BEGIN

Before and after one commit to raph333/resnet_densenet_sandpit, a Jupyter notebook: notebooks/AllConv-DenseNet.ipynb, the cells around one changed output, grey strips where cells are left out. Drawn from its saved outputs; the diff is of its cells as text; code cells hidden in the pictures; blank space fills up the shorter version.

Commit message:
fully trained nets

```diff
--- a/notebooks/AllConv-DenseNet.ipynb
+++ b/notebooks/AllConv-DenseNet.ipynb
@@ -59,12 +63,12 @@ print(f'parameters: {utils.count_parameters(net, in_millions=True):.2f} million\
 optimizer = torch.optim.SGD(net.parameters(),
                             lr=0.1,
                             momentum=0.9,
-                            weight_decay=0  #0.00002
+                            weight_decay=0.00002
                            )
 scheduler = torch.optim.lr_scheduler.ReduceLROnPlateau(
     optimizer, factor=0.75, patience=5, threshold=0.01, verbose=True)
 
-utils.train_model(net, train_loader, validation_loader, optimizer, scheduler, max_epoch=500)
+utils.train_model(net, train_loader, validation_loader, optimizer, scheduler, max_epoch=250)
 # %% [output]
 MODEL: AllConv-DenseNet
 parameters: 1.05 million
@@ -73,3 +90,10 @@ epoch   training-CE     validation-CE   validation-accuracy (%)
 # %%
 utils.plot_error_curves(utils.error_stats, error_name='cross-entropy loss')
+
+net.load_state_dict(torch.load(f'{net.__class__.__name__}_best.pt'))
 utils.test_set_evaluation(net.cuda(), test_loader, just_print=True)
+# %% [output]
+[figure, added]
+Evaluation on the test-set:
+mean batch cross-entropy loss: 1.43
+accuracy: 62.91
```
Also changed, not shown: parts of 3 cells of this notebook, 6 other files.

END
BEGIN

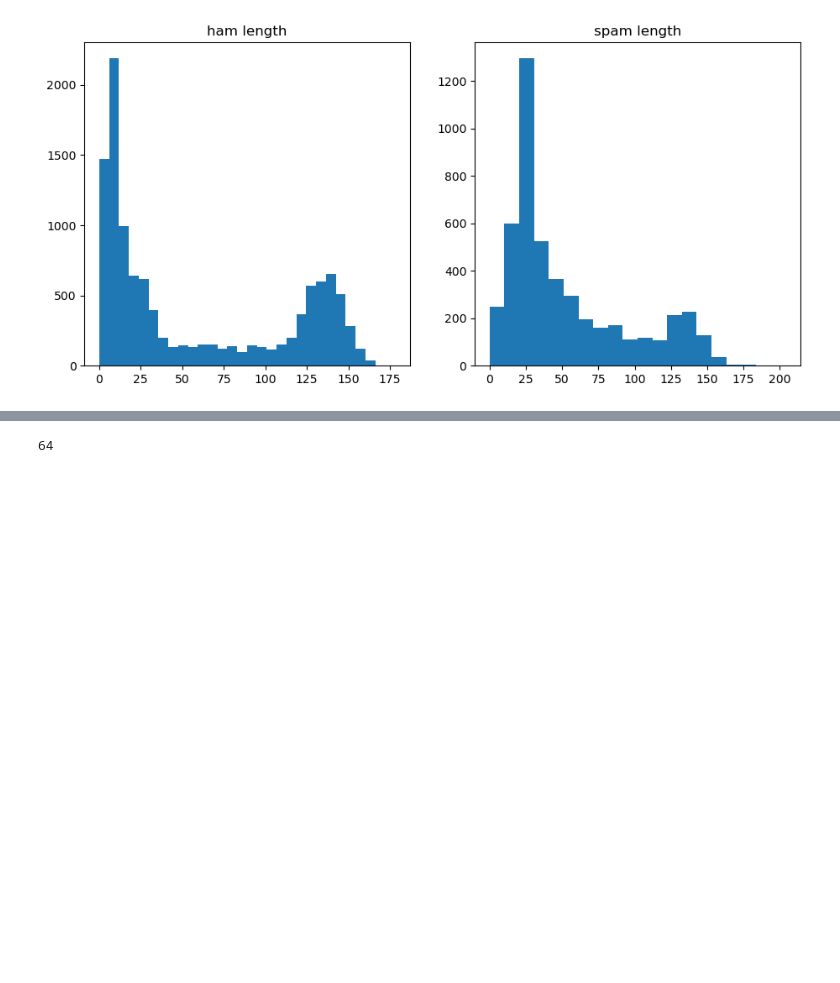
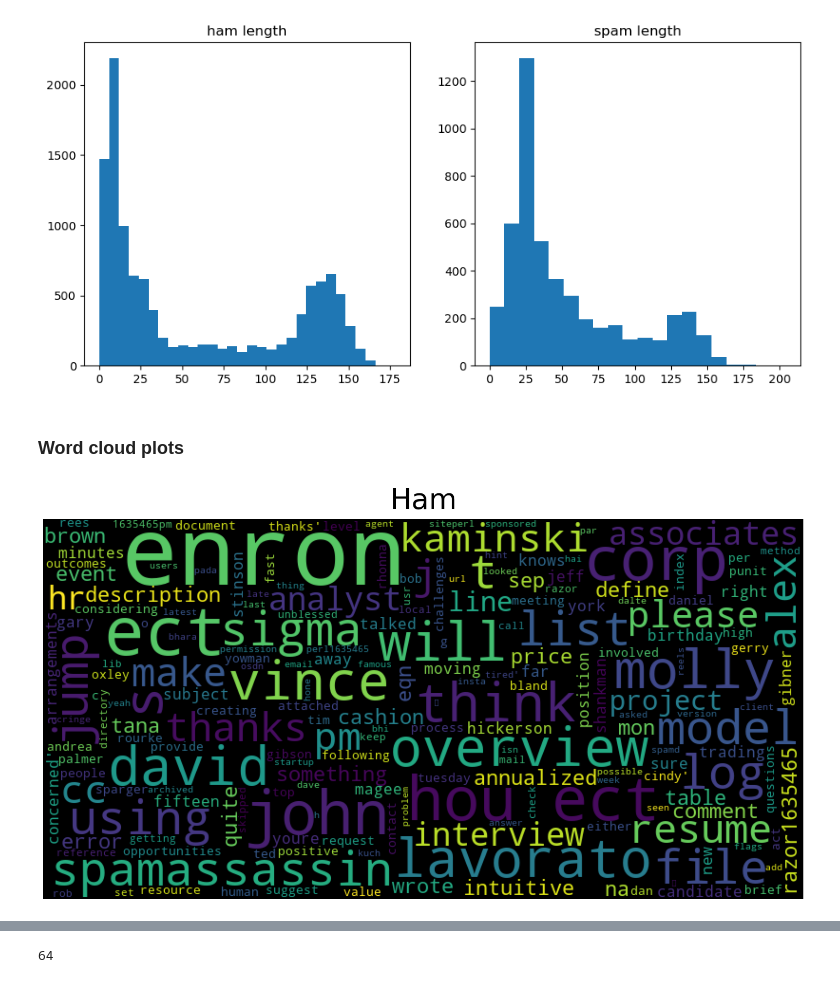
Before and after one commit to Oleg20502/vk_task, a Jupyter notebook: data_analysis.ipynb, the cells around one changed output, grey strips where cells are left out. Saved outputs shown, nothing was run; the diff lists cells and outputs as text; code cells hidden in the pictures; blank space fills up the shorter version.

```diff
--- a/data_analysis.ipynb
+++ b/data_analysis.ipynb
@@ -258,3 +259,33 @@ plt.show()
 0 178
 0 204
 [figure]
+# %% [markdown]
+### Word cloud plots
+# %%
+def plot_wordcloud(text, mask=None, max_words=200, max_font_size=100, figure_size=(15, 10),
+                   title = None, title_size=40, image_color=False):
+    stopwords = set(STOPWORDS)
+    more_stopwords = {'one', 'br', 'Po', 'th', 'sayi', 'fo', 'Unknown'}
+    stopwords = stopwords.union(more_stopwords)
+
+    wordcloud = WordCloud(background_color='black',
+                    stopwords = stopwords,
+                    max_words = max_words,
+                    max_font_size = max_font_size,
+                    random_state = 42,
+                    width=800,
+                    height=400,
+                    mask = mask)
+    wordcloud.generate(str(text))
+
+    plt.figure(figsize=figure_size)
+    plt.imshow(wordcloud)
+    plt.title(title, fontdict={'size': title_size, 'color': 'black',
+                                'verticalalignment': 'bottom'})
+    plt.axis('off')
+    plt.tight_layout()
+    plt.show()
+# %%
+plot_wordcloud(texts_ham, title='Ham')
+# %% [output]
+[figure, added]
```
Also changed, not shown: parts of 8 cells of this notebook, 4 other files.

END

WHAT IS NEEDED »
Collect every line with the string "True" from the records, and copy each.

SOLUTION TO THE EXERCISE »
@@ -59,12 +63,12 @@ print(f'parameters: {utils.count_parameters(net, in_millions=True):.2f} million\
     optimizer, factor=0.75, patience=5, threshold=0.01, verbose=True)
 utils.test_set_evaluation(net.cuda(), test_loader, just_print=True)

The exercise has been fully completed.